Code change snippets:
------------------------------
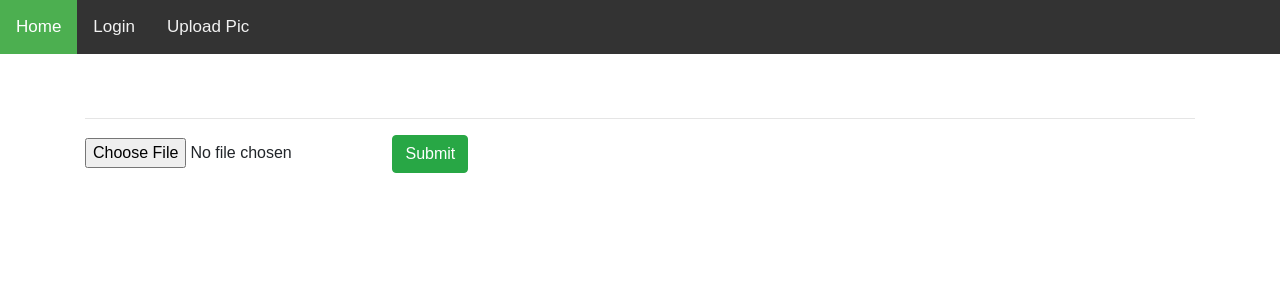
After one commit to iuribe27/ist-303-team-A, a Flask app: page /upload_image in a window 1280 px wide. The commit adds this page. Shown: the top 300 px of the page. Run offline with Flask 2, Linux system fonts and the light colour scheme; some libraries are stand-ins or nearby versions.

Commit message:
display image added

```diff
--- a/app.py
+++ b/app.py
@@ -1,6 +1,6 @@
 #import the Flask class from flask
 from flask import Flask, render_template, redirect, url_for, request, flash
-from flask_uploads import UploadSet, configure_uploads, IMAGES
+from flask_uploads import UploadSet, configure_uploads, secure_filename, IMAGES, os
 
 #create the application object
 app = Flask(__name__)
@@ -22,24 +22,62 @@ def login():
     return render_template('login.html', error=error)
 
 
-#Image Uploader
+#Profile Image Uploader
 app.config['SECRET_KEY'] = 'hardsecretkey'
 
 photos = UploadSet('photos', IMAGES)
 
 app.config['UPLOADED_PHOTOS_DEST'] = 'static/images'
+app.config["ALLOWED_IMAGE_EXTENSIONS"] = ["JPEG", "JPG", "PNG", "GIF"]
+
+def allowed_image(filename):
+
+    if not "." in filename:
+        return False
+
+    ext = filename.rsplit(".", 1)[1]
+
+    if ext.upper() in app.config["ALLOWED_IMAGE_EXTENSIONS"]:
+        return True
+    else:
+        return False
 
 configure_uploads(app, photos)
 
-@app.route('/upload', methods=['GET', 'POST'])
-def upload():
-    if request.method == 'POST' and 'photo' in request.files:
-        filename = photos.save(request.files['photo'])
-        return filename
+@app.route('/upload_image')
+def upload_form():
+    return render_template('upload_image.html')
 
+@app.route('/upload_image', methods=['POST'])
+def upload_image():
+    if request.method == "POST":
 
-    return render_template('upload.html')
+        if request.files:
 
+            image = request.files["image"]
+
+            if image.filename == "":
+                flash("No filename")
+                return redirect(request.url)
+
+            if allowed_image(image.filename):
+                filename = secure_filename(image.filename)
+
+                image.save(os.path.join(app.config["UPLOADED_PHOTOS_DEST"], filename))
+
+                flash("Image uploaded")
+
+                return render_template('upload_image.html', filename=filename)
+
+            else:
+                flash("That file extension is not allowed")
+                return redirect(request.url)
+
+@app.route('/display/<filename>')
+def display_image(filename):
+	return redirect(url_for('static', filename='images/' + filename), code=301)
+
+##END for Profile Image Uploader
 
 #start the server with run()
 if __name__ == "__main__":
--- /dev/null
+++ b/templates/upload_image.html
@@ -0,0 +1,82 @@
+<!DOCTYPE html>
+<html lang="en">
+<head>
+    <meta charset="UTF-8">
+    <title>Upload</title>
+
+      <!-- CSS Bootstrap CDN Link -->
+<link rel="stylesheet" href="https://stackpath.bootstrapcdn.com/bootstrap/4.5.0/css/bootstrap.min.css" integrity="sha384-9aIt2nRpC12Uk9gS9baDl411NQApFmC26EwAOH8WgZl5MYYxFfc+NcPb1dKGj7Sk" crossorigin="anonymous">
+<style>
+body {
+  margin: 0;
+  font-family: Arial, Helvetica, sans-serif;
+}
+
+.topnav {
+  overflow: hidden;
+  background-color: #333;
+}
+
+.topnav a {
+  float: left;
+  color: #f2f2f2;
+  text-align: center;
+  padding: 14px 16px;
+  text-decoration: none;
+  font-size: 17px;
+}
+
+.topnav a:hover {
+  background-color: #ddd;
+  color: black;
+}
+
+.topnav a.active {
+  background-color: #4CAF50;
+  color: white;
+}
+</style>
+</head>
+<body>
+
+<div class="topnav">
+  <a class="active" href="/">Home</a>
+  <a href="/login">Login</a>
+  <a href="upload_image">Upload Pic</a>
+</div>
+</head>
+<body>
+
+
+<div class="container">
+
+    <br>
+    <br>
+    <hr>
+    <p>
+  	{% with messages = get_flashed_messages() %}
+  	  {% if messages %}
+  		<ul class=flashes>
+  		{% for message in messages %}
+  		  <li>{{ message }}</li>
+  		{% endfor %}
+  		</ul>
+  	  {% endif %}
+  	{% endwith %}
+  </p>
+  {% if filename %}
+  	<div>
+  		<img src="{{ url_for('display_image', filename=filename) }}">
+  	</div>
+  {% endif %}
+    <form method=POST enctype=multipart/form-data action="{{ url_for('upload_image') }}">
+
+    <input type=file name=image id="image">
+    <input type="submit" class="btn btn-success">
+
+</form>
+
+</div>
+
+</body>
+</html>
--- a/templates/welcome.html
+++ b/templates/welcome.html
@@ -29,7 +29,7 @@
 				<div class='pin'></div>
 				<div class='text'>Don't have an account? Create one for FREE!</div>
 			</a>
-			<a class="note sticky1" href="/upload">
+			<a class="note sticky1" href="/upload_image">
 				<div class='pin'></div>
 				<div class='text'>Click here to upload a profile picture!</div>
 			</a>
```
Also changed, not shown: templates/upload.html (deleted, +0 -30 lines).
------------------------------
— Try it —
For every line in the data above that has the string "request", return that line.

— Solution to this task —
 from flask import Flask, render_template, redirect, url_for, request, flash
-    if request.method == 'POST' and 'photo' in request.files:
-        filename = photos.save(request.files['photo'])
+    if request.method == "POST":
+        if request.files:
+            image = request.files["image"]
+                return redirect(request.url)
+                return redirect(request.url)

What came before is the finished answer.